[Excerpted data — start]

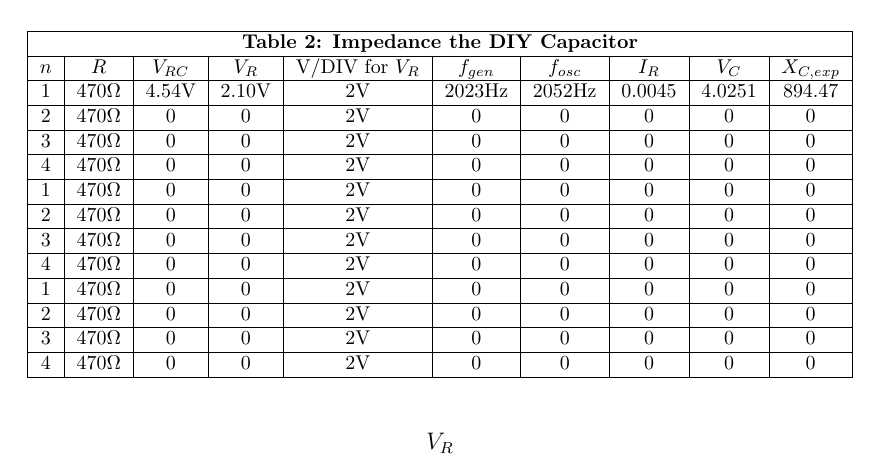
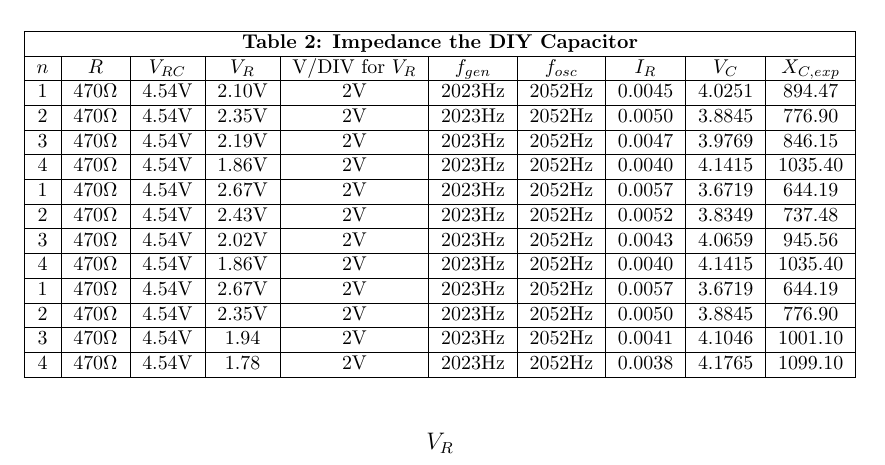
Before and after one commit to phildkim/csun_spring2021, a LaTeX document (PHYS_220BL/lab_7/report.tex): part of page 1 of 3, cut so that both start at the same text. Compiled offline with pdfLaTeX.

Commit message:
csun spring 2021

```diff
--- a/PHYS_220BL/lab_7/report.tex
+++ b/PHYS_220BL/lab_7/report.tex
@@ -30,17 +30,17 @@
     \multicolumn{10}{|c|}{\textbf{Table 2: Impedance the DIY Capacitor}} \\\hline
     \(n\) & \(R\) & \(V_{RC}\) & \(V_R\) & V/DIV for \(V_R\) & \(f_{gen}\) & \(f_{osc}\) & \(I_R\) & \(V_C\) & \(X_{C,exp}\) \\\hline
     1 & 470\(\Omega \) & 4.54V & 2.10V & 2V & 2023Hz & 2052Hz & 0.0045 & 4.0251 & 894.47 \\\hline
-    2 & 470\(\Omega \) & 0 & 0 & 2V & 0 & 0 & 0 & 0 & 0 \\\hline
-    3 & 470\(\Omega \) & 0 & 0 & 2V & 0 & 0 & 0 & 0 & 0 \\\hline
-    4 & 470\(\Omega \) & 0 & 0 & 2V & 0 & 0 & 0 & 0 & 0 \\\hline
-    1 & 470\(\Omega \) & 0 & 0 & 2V & 0 & 0 & 0 & 0 & 0 \\\hline
-    2 & 470\(\Omega \) & 0 & 0 & 2V & 0 & 0 & 0 & 0 & 0 \\\hline
-    3 & 470\(\Omega \) & 0 & 0 & 2V & 0 & 0 & 0 & 0 & 0 \\\hline
-    4 & 470\(\Omega \) & 0 & 0 & 2V & 0 & 0 & 0 & 0 & 0 \\\hline
-    1 & 470\(\Omega \) & 0 & 0 & 2V & 0 & 0 & 0 & 0 & 0 \\\hline
-    2 & 470\(\Omega \) & 0 & 0 & 2V & 0 & 0 & 0 & 0 & 0 \\\hline
-    3 & 470\(\Omega \) & 0 & 0 & 2V & 0 & 0 & 0 & 0 & 0 \\\hline
-    4 & 470\(\Omega \) & 0 & 0 & 2V & 0 & 0 & 0 & 0 & 0 \\\hline
+    2 & 470\(\Omega \) & 4.54V & 2.35V & 2V & 2023Hz & 2052Hz & 0.0050 & 3.8845 & 776.90 \\\hline
+    3 & 470\(\Omega \) & 4.54V & 2.19V & 2V & 2023Hz & 2052Hz & 0.0047 & 3.9769 & 846.15 \\\hline
+    4 & 470\(\Omega \) & 4.54V & 1.86V & 2V & 2023Hz & 2052Hz & 0.0040 & 4.1415 & 1035.40 \\\hline
+    1 & 470\(\Omega \) & 4.54V & 2.67V & 2V & 2023Hz & 2052Hz & 0.0057 & 3.6719 & 644.19 \\\hline
+    2 & 470\(\Omega \) & 4.54V & 2.43V & 2V & 2023Hz & 2052Hz & 0.0052 & 3.8349 & 737.48 \\\hline
+    3 & 470\(\Omega \) & 4.54V & 2.02V & 2V & 2023Hz & 2052Hz & 0.0043 & 4.0659 & 945.56 \\\hline
+    4 & 470\(\Omega \) & 4.54V & 1.86V & 2V & 2023Hz & 2052Hz & 0.0040 & 4.1415 & 1035.40 \\\hline
+    1 & 470\(\Omega \) & 4.54V & 2.67V & 2V & 2023Hz & 2052Hz & 0.0057 & 3.6719 & 644.19 \\\hline
+    2 & 470\(\Omega \) & 4.54V & 2.35V & 2V & 2023Hz & 2052Hz & 0.0050 & 3.8845 & 776.90 \\\hline
+    3 & 470\(\Omega \) & 4.54V & 1.94 & 2V & 2023Hz & 2052Hz & 0.0041 & 4.1046 & 1001.10 \\\hline
+    4 & 470\(\Omega \) & 4.54V & 1.78 & 2V & 2023Hz & 2052Hz & 0.0038 & 4.1765 & 1099.10 \\\hline
   \end{tabular}
 \end{table}
 
```
Also changed, not shown: README.md, 1 other file.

[Excerpted data — finish]

Search the entries for the string "report". Copy every line that has it.

Before and after one commit to phildkim/csun_spring2021, a LaTeX document (PHYS_220BL/lab_7/report.tex): part of page 1 of 3, cut so that both start at the same text. Compiled offline with pdfLaTeX.
--- a/PHYS_220BL/lab_7/report.tex
+++ b/PHYS_220BL/lab_7/report.tex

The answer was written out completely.